▶ **What this task involves**: Copy the listing below in full and skip every picture.

▶ **Dataset records**:
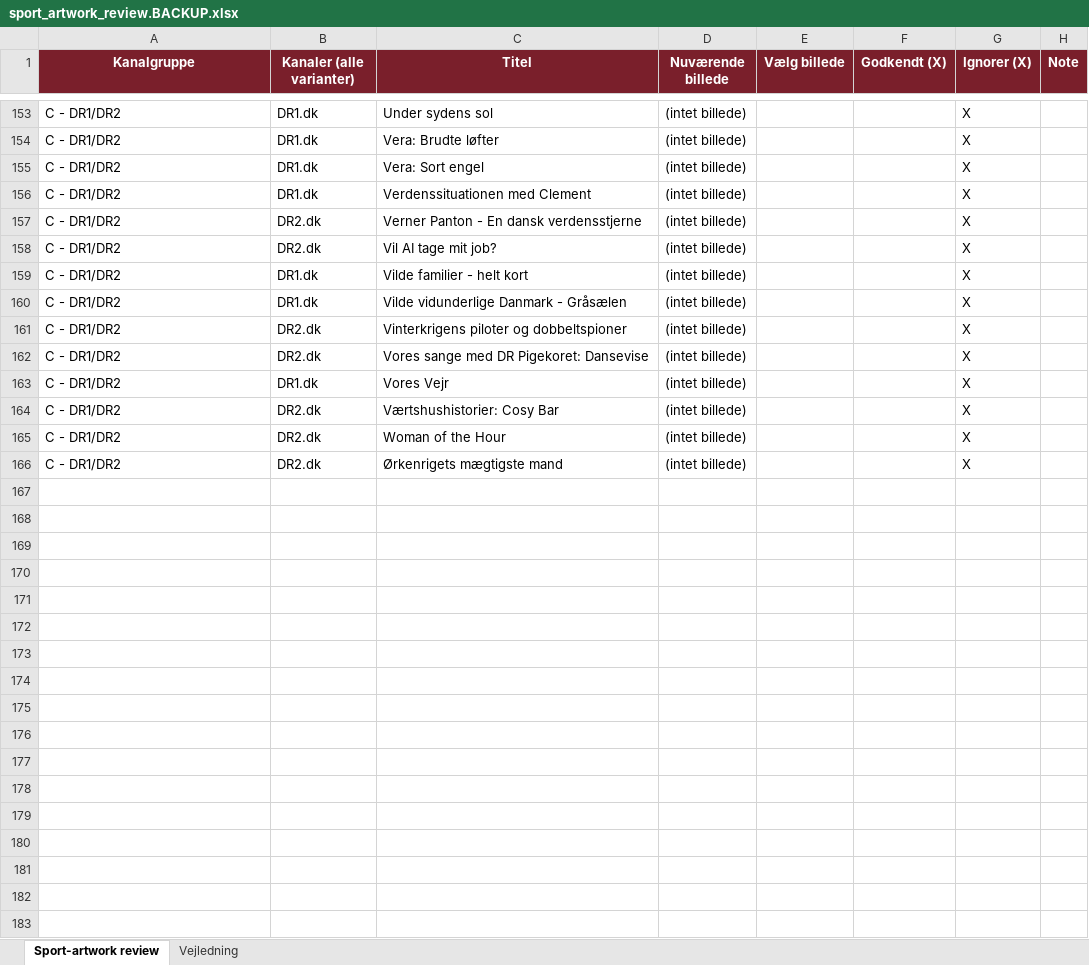
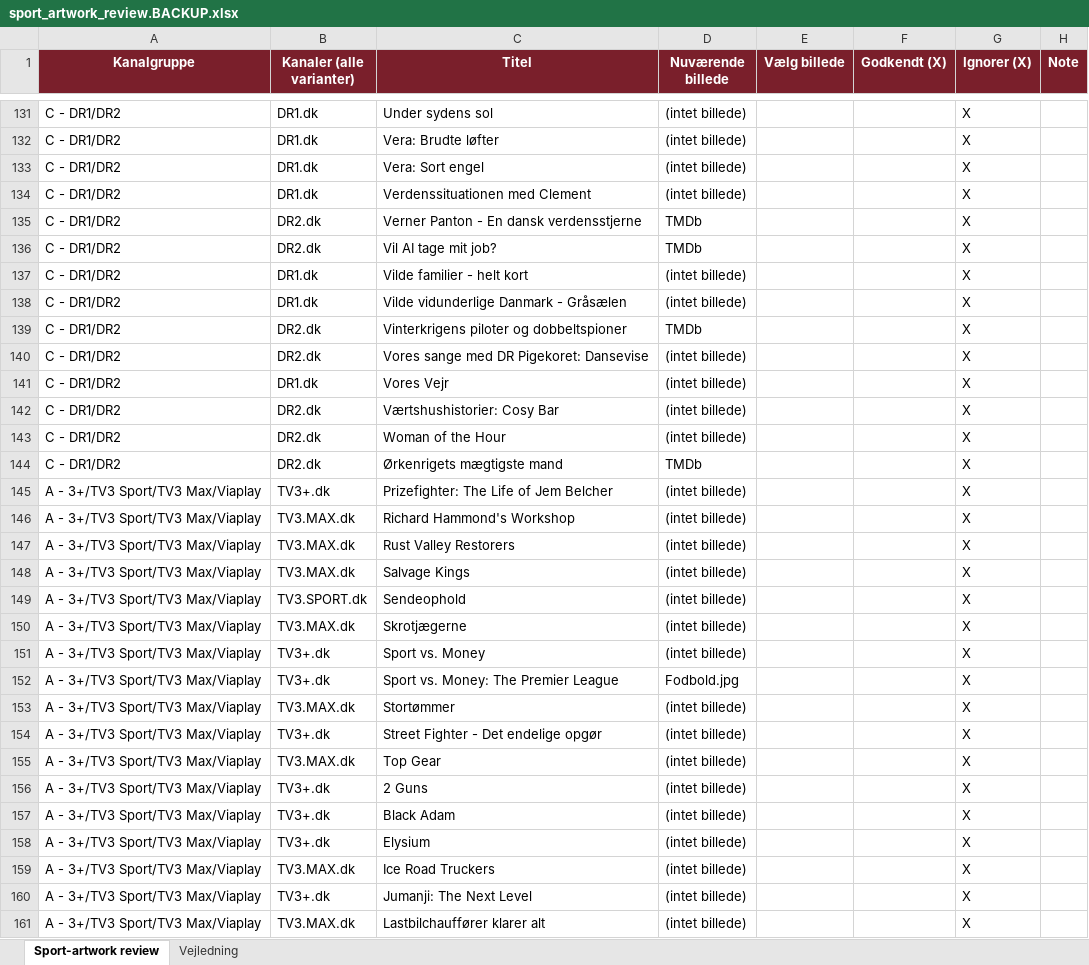
Before and after one commit to flanaganz/epgoal, an Excel workbook: data/sport_artwork_review.BACKUP.xlsx, sheet Sport-artwork review, drawn as a sheet; only a part is shown, gaps mark what is left out; values as stored, in another font and other column widths than the file's, no borders; addresses are those after the commit; the diff covers the shown part only; the diff names each change by its address in the sheet, - before the commit and + after, or states it on an @@ line.

Commit message:
Gem mine valg (sport + danske backdrops) 2026-10-11 00:14:59

```diff
--- a/data/sport_artwork_review.BACKUP.xlsx (sheet Sport-artwork review)
+++ b/data/sport_artwork_review.BACKUP.xlsx (sheet Sport-artwork review)
-D135:D136 (Nuværende billede): (intet billede)
+D135:D136 (Nuværende billede): TMDb
-D139 (Nuværende billede): (intet billede)
+D139 (Nuværende billede): TMDb
-D144 (Nuværende billede): (intet billede)
+D144 (Nuværende billede): TMDb
+row 145: A - 3+/TV3 Sport/TV3 Max/Viaplay | TV3+.dk | Prizefighter: The Life of Jem Belcher | (intet billede) |  |  | X
+row 146: A - 3+/TV3 Sport/TV3 Max/Viaplay | TV3.MAX.dk | Richard Hammond's Workshop | (intet billede) |  |  | X
+row 147: A - 3+/TV3 Sport/TV3 Max/Viaplay | TV3.MAX.dk | Rust Valley Restorers | (intet billede) |  |  | X
+row 148: A - 3+/TV3 Sport/TV3 Max/Viaplay | TV3.MAX.dk | Salvage Kings | (intet billede) |  |  | X
+row 149: A - 3+/TV3 Sport/TV3 Max/Viaplay | TV3.SPORT.dk | Sendeophold | (intet billede) |  |  | X
+row 150: A - 3+/TV3 Sport/TV3 Max/Viaplay | TV3.MAX.dk | Skrotjægerne | (intet billede) |  |  | X
+row 151: A - 3+/TV3 Sport/TV3 Max/Viaplay | TV3+.dk | Sport vs. Money | (intet billede) |  |  | X
+row 152: A - 3+/TV3 Sport/TV3 Max/Viaplay | TV3+.dk | Sport vs. Money: The Premier League | Fodbold.jpg |  |  | X
+row 153: A - 3+/TV3 Sport/TV3 Max/Viaplay | TV3.MAX.dk | Stortømmer | (intet billede) |  |  | X
+row 154: A - 3+/TV3 Sport/TV3 Max/Viaplay | TV3+.dk | Street Fighter - Det endelige opgør | (intet billede) |  |  | X
+row 155: A - 3+/TV3 Sport/TV3 Max/Viaplay | TV3.MAX.dk | Top Gear | (intet billede) |  |  | X
+row 156: A - 3+/TV3 Sport/TV3 Max/Viaplay | TV3+.dk | 2 Guns | (intet billede) |  |  | X
+row 157: A - 3+/TV3 Sport/TV3 Max/Viaplay | TV3+.dk | Black Adam | (intet billede) |  |  | X
+row 158: A - 3+/TV3 Sport/TV3 Max/Viaplay | TV3+.dk | Elysium | (intet billede) |  |  | X
+row 159: A - 3+/TV3 Sport/TV3 Max/Viaplay | TV3.MAX.dk | Ice Road Truckers | (intet billede) |  |  | X
+row 160: A - 3+/TV3 Sport/TV3 Max/Viaplay | TV3+.dk | Jumanji: The Next Level | (intet billede) |  |  | X
+row 161: A - 3+/TV3 Sport/TV3 Max/Viaplay | TV3.MAX.dk | Lastbilchauffører klarer alt | (intet billede) |  |  | X
```
Also changed, not shown: 114 added rows, 22 removed rows and 42 edited cells elsewhere in this sheet, data/danish_artwork_review.xlsx, data/sport_artwork_review.xlsx, 6 other files.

▶ **Your solution**:
Before and after one commit to flanaganz/epgoal, an Excel workbook: data/sport_artwork_review.BACKUP.xlsx, sheet Sport-artwork review, drawn as a sheet; only a part is shown, gaps mark what is left out; values as stored, in another font and other column widths than the file's, no borders; addresses are those after the commit; the diff covers the shown part only; the diff names each change by its address in the sheet, - before the commit and + after, or states it on an @@ line.

Commit message:
Gem mine valg (sport + danske backdrops) 2026-10-11 00:14:59

```diff
--- a/data/sport_artwork_review.BACKUP.xlsx (sheet Sport-artwork review)
+++ b/data/sport_artwork_review.BACKUP.xlsx (sheet Sport-artwork review)
-D135:D136 (Nuværende billede): (intet billede)
+D135:D136 (Nuværende billede): TMDb
-D139 (Nuværende billede): (intet billede)
+D139 (Nuværende billede): TMDb
-D144 (Nuværende billede): (intet billede)
+D144 (Nuværende billede): TMDb
+row 145: A - 3+/TV3 Sport/TV3 Max/Viaplay | TV3+.dk | Prizefighter: The Life of Jem Belcher | (intet billede) |  |  | X
+row 146: A - 3+/TV3 Sport/TV3 Max/Viaplay | TV3.MAX.dk | Richard Hammond's Workshop | (intet billede) |  |  | X
+row 147: A - 3+/TV3 Sport/TV3 Max/Viaplay | TV3.MAX.dk | Rust Valley Restorers | (intet billede) |  |  | X
+row 148: A - 3+/TV3 Sport/TV3 Max/Viaplay | TV3.MAX.dk | Salvage Kings | (intet billede) |  |  | X
+row 149: A - 3+/TV3 Sport/TV3 Max/Viaplay | TV3.SPORT.dk | Sendeophold | (intet billede) |  |  | X
+row 150: A - 3+/TV3 Sport/TV3 Max/Viaplay | TV3.MAX.dk | Skrotjægerne | (intet billede) |  |  | X
+row 151: A - 3+/TV3 Sport/TV3 Max/Viaplay | TV3+.dk | Sport vs. Money | (intet billede) |  |  | X
+row 152: A - 3+/TV3 Sport/TV3 Max/Viaplay | TV3+.dk | Sport vs. Money: The Premier League | Fodbold.jpg |  |  | X
+row 153: A - 3+/TV3 Sport/TV3 Max/Viaplay | TV3.MAX.dk | Stortømmer | (intet billede) |  |  | X
+row 154: A - 3+/TV3 Sport/TV3 Max/Viaplay | TV3+.dk | Street Fighter - Det endelige opgør | (intet billede) |  |  | X
+row 155: A - 3+/TV3 Sport/TV3 Max/Viaplay | TV3.MAX.dk | Top Gear | (intet billede) |  |  | X
+row 156: A - 3+/TV3 Sport/TV3 Max/Viaplay | TV3+.dk | 2 Guns | (intet billede) |  |  | X
+row 157: A - 3+/TV3 Sport/TV3 Max/Viaplay | TV3+.dk | Black Adam | (intet billede) |  |  | X
+row 158: A - 3+/TV3 Sport/TV3 Max/Viaplay | TV3+.dk | Elysium | (intet billede) |  |  | X
+row 159: A - 3+/TV3 Sport/TV3 Max/Viaplay | TV3.MAX.dk | Ice Road Truckers | (intet billede) |  |  | X
+row 160: A - 3+/TV3 Sport/TV3 Max/Viaplay | TV3+.dk | Jumanji: The Next Level | (intet billede) |  |  | X
+row 161: A - 3+/TV3 Sport/TV3 Max/Viaplay | TV3.MAX.dk | Lastbilchauffører klarer alt | (intet billede) |  |  | X
```
Also changed, not shown: 114 added rows, 22 removed rows and 42 edited cells elsewhere in this sheet, data/danish_artwork_review.xlsx, data/sport_artwork_review.xlsx, 6 other files.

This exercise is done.